If Music Be the Food of Love, Play On My second college girlfriend was an even bigger mistake than the first. Jen was a Catholic Electrical Engineering Major. I was an Atheist English/Humanities Double Major. We met through my friend and next door neighbor, also an EE.
When I met Jen, she was still seeing a guy from back at home, doing that long distance relationship thing that underclassmen often carry on with, hoping it'll work out despite the odds. Jen and I started hanging out under those pretenses, thinking it would just be a casual friendly thing. In a move that would repeat itself again years later, however, a couple weeks after we started hanging out she dropped the bombshell that she'd broken it off with her long distance boyfriend, and then she kissed me, and then we were dating.
Our relationship consisted, in my memory, of kissing and Calculus. I don't remember much beyond that. I'm sure there must have been something else, but beyond the distant memory of a couple bad movies I saw at the dollar theater with Jen, nothing remains of our relationship. We lived in different but identical dorms, and we had the same room number and the same room location. We fooled ourselves that this was somehow significant, but it wasn't. The vast majority of our relationship was lost when ICQ crashed on me a decade ago.
I was taking a Calculus class for my requirements, and we spent many an evening with her "helping" me do my homework for that class, even though I was more than capable of handling myself. After all, in high school, I was ranked 8th in the great state of North Dakota at math. I had math skills. I didn't have girlfriend skills, and I was working at it.
Catholic girls start much too late, and Jen hadn't started yet. My relationship with her was even less adult than my relationship with Amy.
A couple of months into our tentative relationship, I tried out for my one and only mainstage play in college: Shakespeare's Tweltfh Night. I had an abnormally good audition, and while I didn't get the part I wanted--Malvolio, the prudish villain of the play--I did get a nice bit part: Sir Andrew Aguecheek¹, a guy foolishly in love and a drunk, to boot. It's the type of role that actors love, if they can't get a starring role: one of those roles that, if done right, can be more memorable than the lead. These roles were my bread and butter as a young actor.
¹Amazingly, spellcheck here accepts "Aguecheek" as a word. Apparently, Firefox spellcheck has been populated by characters from Shakespeare. Oddly enough, it doesn't accept "spellcheck" as a word.
I was good at it. I'd acted in high school, and starred in a play or two, despite my limited range², and this character was tailor made for me. He's manipulated by another drunk, fooled into bankrolling a long series of drunken nights in the hopes that eventually the mistress Olivia will choose him to be her husband and lover. He never has a chance.

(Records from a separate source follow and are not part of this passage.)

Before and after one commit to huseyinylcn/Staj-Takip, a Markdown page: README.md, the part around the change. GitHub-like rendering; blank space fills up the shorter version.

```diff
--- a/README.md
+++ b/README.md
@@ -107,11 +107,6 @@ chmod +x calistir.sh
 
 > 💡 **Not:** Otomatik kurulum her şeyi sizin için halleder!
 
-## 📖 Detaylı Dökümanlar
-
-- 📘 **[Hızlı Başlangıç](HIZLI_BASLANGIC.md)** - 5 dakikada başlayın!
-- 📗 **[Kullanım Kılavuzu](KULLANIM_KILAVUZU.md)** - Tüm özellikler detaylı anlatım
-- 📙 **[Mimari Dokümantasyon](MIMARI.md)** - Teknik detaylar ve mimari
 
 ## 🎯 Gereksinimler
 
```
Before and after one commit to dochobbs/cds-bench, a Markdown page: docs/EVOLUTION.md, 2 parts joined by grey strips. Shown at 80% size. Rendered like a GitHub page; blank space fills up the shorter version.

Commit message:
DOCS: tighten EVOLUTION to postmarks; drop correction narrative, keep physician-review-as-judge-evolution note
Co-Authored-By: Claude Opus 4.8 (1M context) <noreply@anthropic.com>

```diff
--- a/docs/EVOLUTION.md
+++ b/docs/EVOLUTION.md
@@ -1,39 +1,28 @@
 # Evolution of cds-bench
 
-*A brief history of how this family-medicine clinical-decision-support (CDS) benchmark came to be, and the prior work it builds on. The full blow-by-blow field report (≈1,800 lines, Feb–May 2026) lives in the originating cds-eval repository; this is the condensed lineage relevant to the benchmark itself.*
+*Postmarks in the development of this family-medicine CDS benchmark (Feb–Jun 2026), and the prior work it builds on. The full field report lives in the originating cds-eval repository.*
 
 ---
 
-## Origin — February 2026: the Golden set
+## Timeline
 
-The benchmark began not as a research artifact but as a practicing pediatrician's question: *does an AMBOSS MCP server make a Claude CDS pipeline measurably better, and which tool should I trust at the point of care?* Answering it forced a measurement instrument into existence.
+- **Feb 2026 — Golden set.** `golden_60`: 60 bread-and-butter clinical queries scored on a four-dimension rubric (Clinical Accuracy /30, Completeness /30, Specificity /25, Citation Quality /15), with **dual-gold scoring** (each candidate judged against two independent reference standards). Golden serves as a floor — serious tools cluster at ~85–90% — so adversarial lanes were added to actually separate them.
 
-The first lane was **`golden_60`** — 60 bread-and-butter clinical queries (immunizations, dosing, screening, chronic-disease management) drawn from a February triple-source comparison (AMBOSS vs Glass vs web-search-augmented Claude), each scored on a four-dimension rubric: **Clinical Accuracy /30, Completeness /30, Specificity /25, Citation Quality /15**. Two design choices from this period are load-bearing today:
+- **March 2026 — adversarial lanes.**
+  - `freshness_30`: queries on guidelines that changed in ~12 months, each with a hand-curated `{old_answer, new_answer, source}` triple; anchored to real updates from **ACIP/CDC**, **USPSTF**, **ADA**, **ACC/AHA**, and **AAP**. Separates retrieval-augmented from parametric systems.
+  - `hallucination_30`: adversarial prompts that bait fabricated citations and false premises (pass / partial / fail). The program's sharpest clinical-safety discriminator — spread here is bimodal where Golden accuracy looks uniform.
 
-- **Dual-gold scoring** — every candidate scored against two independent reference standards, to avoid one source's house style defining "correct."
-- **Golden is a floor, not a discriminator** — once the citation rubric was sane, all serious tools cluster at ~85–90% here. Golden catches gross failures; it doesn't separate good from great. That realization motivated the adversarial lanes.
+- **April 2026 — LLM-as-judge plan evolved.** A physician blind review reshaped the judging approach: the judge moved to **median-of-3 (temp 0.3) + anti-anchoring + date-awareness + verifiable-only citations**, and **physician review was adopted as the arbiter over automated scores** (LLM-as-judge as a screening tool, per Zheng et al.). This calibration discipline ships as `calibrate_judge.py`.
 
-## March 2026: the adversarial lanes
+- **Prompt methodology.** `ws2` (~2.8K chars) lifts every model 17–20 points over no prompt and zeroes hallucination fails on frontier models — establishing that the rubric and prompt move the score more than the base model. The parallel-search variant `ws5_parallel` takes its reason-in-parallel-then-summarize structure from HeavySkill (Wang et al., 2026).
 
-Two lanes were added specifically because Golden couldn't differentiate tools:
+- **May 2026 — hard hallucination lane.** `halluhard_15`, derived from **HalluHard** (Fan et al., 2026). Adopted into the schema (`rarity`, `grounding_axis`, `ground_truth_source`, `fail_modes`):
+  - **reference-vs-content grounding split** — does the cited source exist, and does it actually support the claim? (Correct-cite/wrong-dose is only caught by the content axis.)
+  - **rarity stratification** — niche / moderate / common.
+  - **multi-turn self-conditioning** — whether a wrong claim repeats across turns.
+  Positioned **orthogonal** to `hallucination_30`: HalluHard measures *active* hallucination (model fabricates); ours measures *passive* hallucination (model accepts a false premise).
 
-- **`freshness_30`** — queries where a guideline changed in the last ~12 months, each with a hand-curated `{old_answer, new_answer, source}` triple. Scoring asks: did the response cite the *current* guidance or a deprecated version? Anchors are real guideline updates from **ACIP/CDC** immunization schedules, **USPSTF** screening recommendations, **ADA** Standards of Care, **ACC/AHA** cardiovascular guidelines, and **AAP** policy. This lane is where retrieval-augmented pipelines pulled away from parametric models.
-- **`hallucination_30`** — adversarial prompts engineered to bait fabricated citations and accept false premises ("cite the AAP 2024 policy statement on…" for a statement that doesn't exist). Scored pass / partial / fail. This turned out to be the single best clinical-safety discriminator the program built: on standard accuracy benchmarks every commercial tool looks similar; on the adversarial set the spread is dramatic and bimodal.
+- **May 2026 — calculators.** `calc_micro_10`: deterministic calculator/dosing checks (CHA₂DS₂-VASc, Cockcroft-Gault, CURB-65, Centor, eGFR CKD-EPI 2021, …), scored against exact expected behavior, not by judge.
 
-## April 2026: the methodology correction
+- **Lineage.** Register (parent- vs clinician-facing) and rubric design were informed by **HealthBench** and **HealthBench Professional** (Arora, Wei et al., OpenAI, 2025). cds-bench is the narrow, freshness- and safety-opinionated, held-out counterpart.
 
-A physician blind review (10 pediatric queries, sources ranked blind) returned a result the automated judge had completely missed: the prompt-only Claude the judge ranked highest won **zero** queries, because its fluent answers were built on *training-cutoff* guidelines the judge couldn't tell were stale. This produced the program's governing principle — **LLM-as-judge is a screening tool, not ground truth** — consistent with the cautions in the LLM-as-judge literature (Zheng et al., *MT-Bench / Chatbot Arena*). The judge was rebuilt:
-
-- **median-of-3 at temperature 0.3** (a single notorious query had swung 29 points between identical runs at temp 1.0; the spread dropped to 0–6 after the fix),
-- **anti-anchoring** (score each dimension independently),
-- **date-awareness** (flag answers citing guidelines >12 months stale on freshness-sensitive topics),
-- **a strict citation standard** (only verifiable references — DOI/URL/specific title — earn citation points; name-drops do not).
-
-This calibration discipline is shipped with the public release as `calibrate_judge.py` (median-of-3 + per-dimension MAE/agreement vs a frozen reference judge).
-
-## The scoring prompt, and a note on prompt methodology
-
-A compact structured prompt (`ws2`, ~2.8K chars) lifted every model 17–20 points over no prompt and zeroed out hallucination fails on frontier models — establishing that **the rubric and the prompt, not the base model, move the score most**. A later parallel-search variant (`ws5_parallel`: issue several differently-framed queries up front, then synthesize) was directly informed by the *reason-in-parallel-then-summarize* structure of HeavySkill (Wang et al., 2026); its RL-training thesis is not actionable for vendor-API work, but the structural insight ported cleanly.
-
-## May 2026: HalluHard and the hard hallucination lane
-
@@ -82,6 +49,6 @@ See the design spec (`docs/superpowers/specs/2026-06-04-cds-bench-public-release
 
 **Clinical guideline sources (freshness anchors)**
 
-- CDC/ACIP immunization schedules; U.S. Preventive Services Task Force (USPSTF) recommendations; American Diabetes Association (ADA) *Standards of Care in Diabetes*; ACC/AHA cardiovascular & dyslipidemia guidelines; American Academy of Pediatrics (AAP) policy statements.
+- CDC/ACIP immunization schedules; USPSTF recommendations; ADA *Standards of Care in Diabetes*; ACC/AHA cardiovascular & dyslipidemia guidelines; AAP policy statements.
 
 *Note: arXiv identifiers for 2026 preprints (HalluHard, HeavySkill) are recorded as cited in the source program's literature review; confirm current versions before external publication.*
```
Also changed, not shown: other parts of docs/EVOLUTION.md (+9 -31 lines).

²I can handle gruff authority figures, pompous fools, drunks, and foolish lovers, and that's about it. Comedies are good for me, dramas not so much.
I don't know if you've spent any time with theater folk, but other than the high drama, they can be quite fun to hang out with. So that's what I did. I spent my time with the Twelfth Night cast. We drank a lot. We turned Trivial Pursuit into a drinking game³, and it wound up with a messy night of singing and dancing outside of a dorm, which itself turned itself into a scene from the play. Wheels within wheels. Mad craziness, in the best college sense.
³This is an awesome drinking game. The rules are simple. Turns go to the left. You ask the person to the left all six questions on a Trivial Pursuit card. Three answers is the baseline. If you get two right, you drink once. If you get one right, you drink twice. If you get none right, you can either a) finish your drink or b) drink three times, depending on how cruel you are feeling. If you get four right, though, everyone else drinks once. If you get five right, everyone else drinks twice. If you get all of them right, everyone either a) finishes their drink, or b) drinks three times. It's better than it sounds, and it's simple, which is important in a drinking game, especially as the evening goes on.
It was much better than dating Jen, I'll tell you that. I developed mad crushes on half the cast, so even though I had no chance with any of them, a couple of nights before opening night, I went to tell Jen that I didn't think it wou;d work out between her and I.
"Jen," I said, "I don't think this is going to work out between you and I."
"I agree," Jen said.
"I mean, you're a Catholic EE, and I'm an atheist English maj..."
"I agree," she interrupted.
"I hope we can still be fri..."
"I agree," she interrupted.
"Okay, then," I said. I wasn't intentionally quoting Raising Arizona, but I did.